Insta360 One RS components

(Image credit: Tom's Guide)

The idea behind the Insta360 One RS is that you don’t have to carry around an action camera and a 360 camera separately; you can simply swap out the camera module on the One RS. It’s a novel idea, and one that has been copied, to some degree, by DJI with its Action 2 action camera.

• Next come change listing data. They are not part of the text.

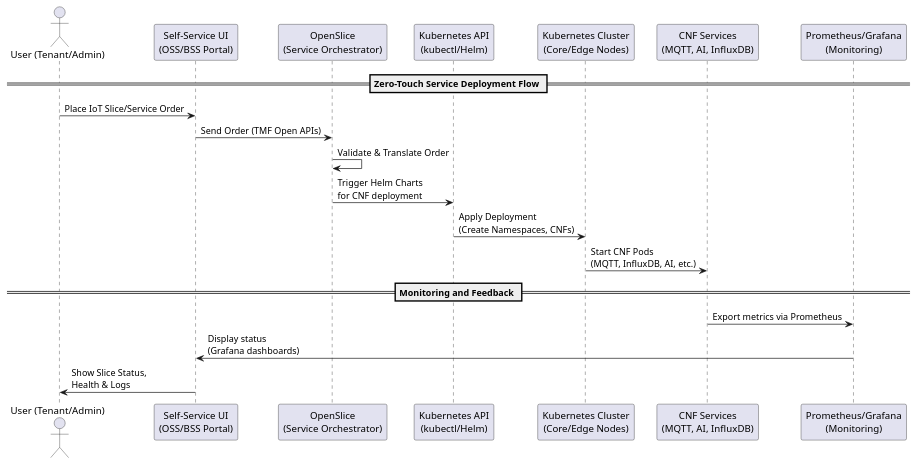
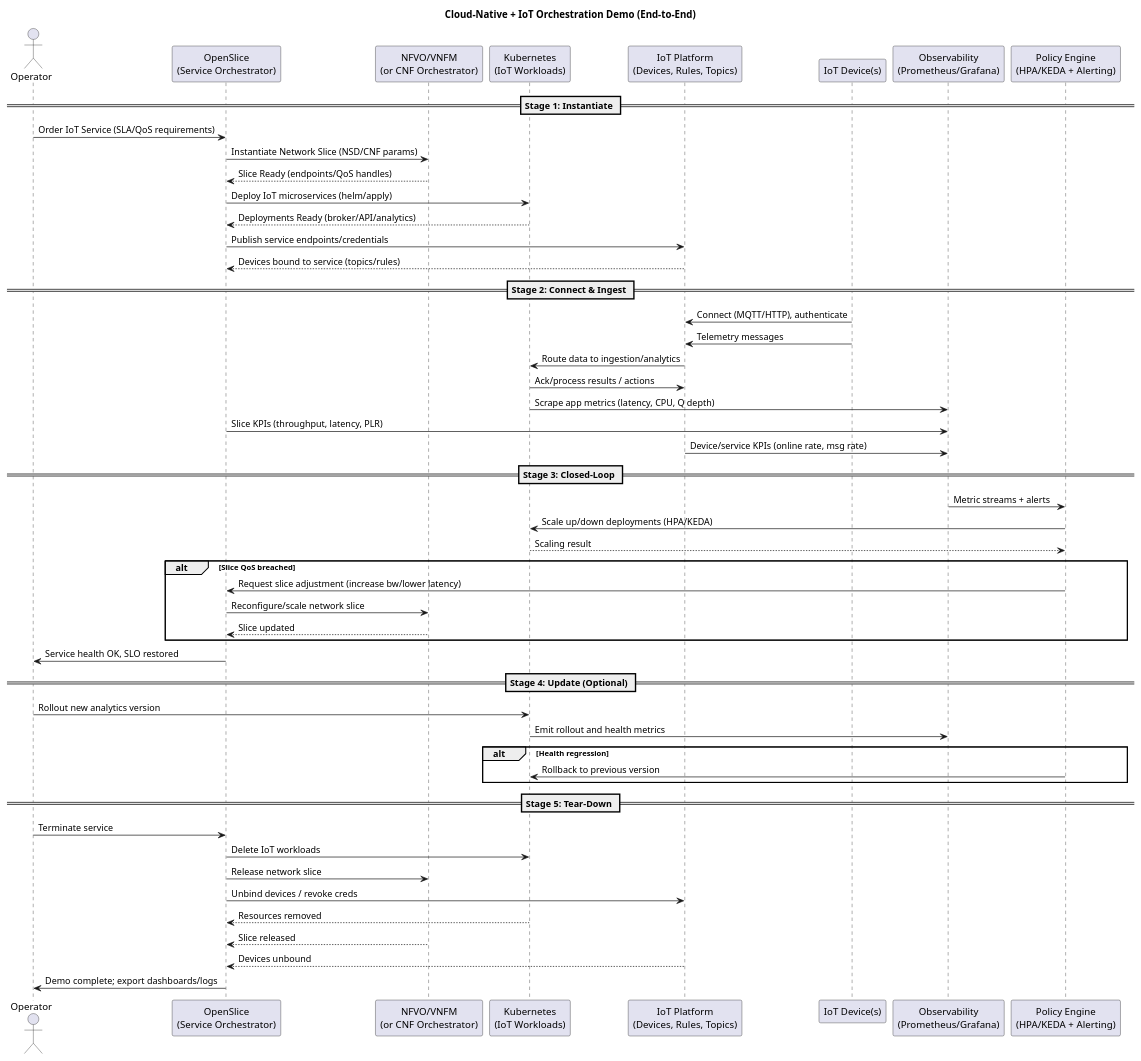
The diagram in demo/workflow.puml (Siong23/zero-touch-iot-core), drawn with PlantUML before and after one commit.

```diff
--- a/demo/workflow.puml
+++ b/demo/workflow.puml
@@ -1,25 +1,64 @@
 @startuml
-actor "User (Tenant/Admin)" as User
-participant "Self-Service UI\n(OSS/BSS Portal)" as Portal
-participant "OpenSlice\n(Service Orchestrator)" as OpenSlice
-participant "Kubernetes API\n(kubectl/Helm)" as K8sAPI
-participant "Kubernetes Cluster\n(Core/Edge Nodes)" as Cluster
-participant "CNF Services\n(MQTT, AI, InfluxDB)" as CNFs
-participant "Prometheus/Grafana\n(Monitoring)" as Monitor
+title Cloud-Native + IoT Orchestration Demo (End-to-End)
 
-== Zero-Touch Service Deployment Flow ==
+actor Operator
+participant "OpenSlice\n(Service Orchestrator)" as OS
+participant "NFVO/VNFM\n(or CNF Orchestrator)" as NFV
+participant "Kubernetes\n(IoT Workloads)" as K8s
+participant "IoT Platform\n(Devices, Rules, Topics)" as IOT
+participant "IoT Device(s)" as DEV
+participant "Observability\n(Prometheus/Grafana)" as OBS
+participant "Policy Engine\n(HPA/KEDA + Alerting)" as POL
 
-User -> Portal : Place IoT Slice/Service Order
-Portal -> OpenSlice : Send Order (TMF Open APIs)
-OpenSlice -> OpenSlice : Validate & Translate Order
-OpenSlice -> K8sAPI : Trigger Helm Charts\nfor CNF deployment
-K8sAPI -> Cluster : Apply Deployment\n(Create Namespaces, CNFs)
-Cluster -> CNFs : Start CNF Pods\n(MQTT, InfluxDB, AI, etc.)
+== Stage 1: Instantiate ==
+Operator -> OS : Order IoT Service (SLA/QoS requirements)
+OS -> NFV : Instantiate Network Slice (NSD/CNF params)
+NFV --> OS : Slice Ready (endpoints/QoS handles)
 
-== Monitoring and Feedback ==
+OS -> K8s : Deploy IoT microservices (helm/apply)
+K8s --> OS : Deployments Ready (broker/API/analytics)
 
-CNFs -> Monitor : Export metrics via Prometheus
-Monitor -> Portal : Display status\n(Grafana dashboards)
-Portal -> User : Show Slice Status,\nHealth & Logs
+OS -> IOT : Publish service endpoints/credentials
+IOT --> OS : Devices bound to service (topics/rules)
+
+== Stage 2: Connect & Ingest ==
+DEV -> IOT : Connect (MQTT/HTTP), authenticate
+DEV -> IOT : Telemetry messages
+IOT -> K8s : Route data to ingestion/analytics
+K8s -> IOT : Ack/process results / actions
+
+OBS <- K8s : Scrape app metrics (latency, CPU, Q depth)
+OBS <- OS : Slice KPIs (throughput, latency, PLR)
+OBS <- IOT : Device/service KPIs (online rate, msg rate)
+
+== Stage 3: Closed-Loop ==
+OBS -> POL : Metric streams + alerts
+POL -> K8s : Scale up/down deployments (HPA/KEDA)
+K8s --> POL : Scaling result
+
+alt Slice QoS breached
+  POL -> OS : Request slice adjustment (increase bw/lower latency)
+  OS -> NFV : Reconfigure/scale network slice
+  NFV --> OS : Slice updated
+end
+
+OS -> Operator : Service health OK, SLO restored
+
+== Stage 4: Update (Optional) ==
+Operator -> K8s : Rollout new analytics version
+K8s -> OBS : Emit rollout and health metrics
+alt Health regression
+  POL -> K8s : Rollback to previous version
+end
+
+== Stage 5: Tear-Down ==
+Operator -> OS : Terminate service
+OS -> K8s : Delete IoT workloads
+OS -> NFV : Release network slice
+OS -> IOT : Unbind devices / revoke creds
+K8s --> OS : Resources removed
+NFV --> OS : Slice released
+IOT --> OS : Devices unbound
+OS -> Operator : Demo complete; export dashboards/logs
 
 @enduml
```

Like the original, the One RS can be used with three different lens modules: a 360-degree lens module, a 5.3K 1-inch Wide Angle lens module, and a 4K Boost Lens, which has a 1/2-inch, 48MP sensor. The latter two lenses can be reversed, so that you can use the camera’s display to frame your shots in selfie mode.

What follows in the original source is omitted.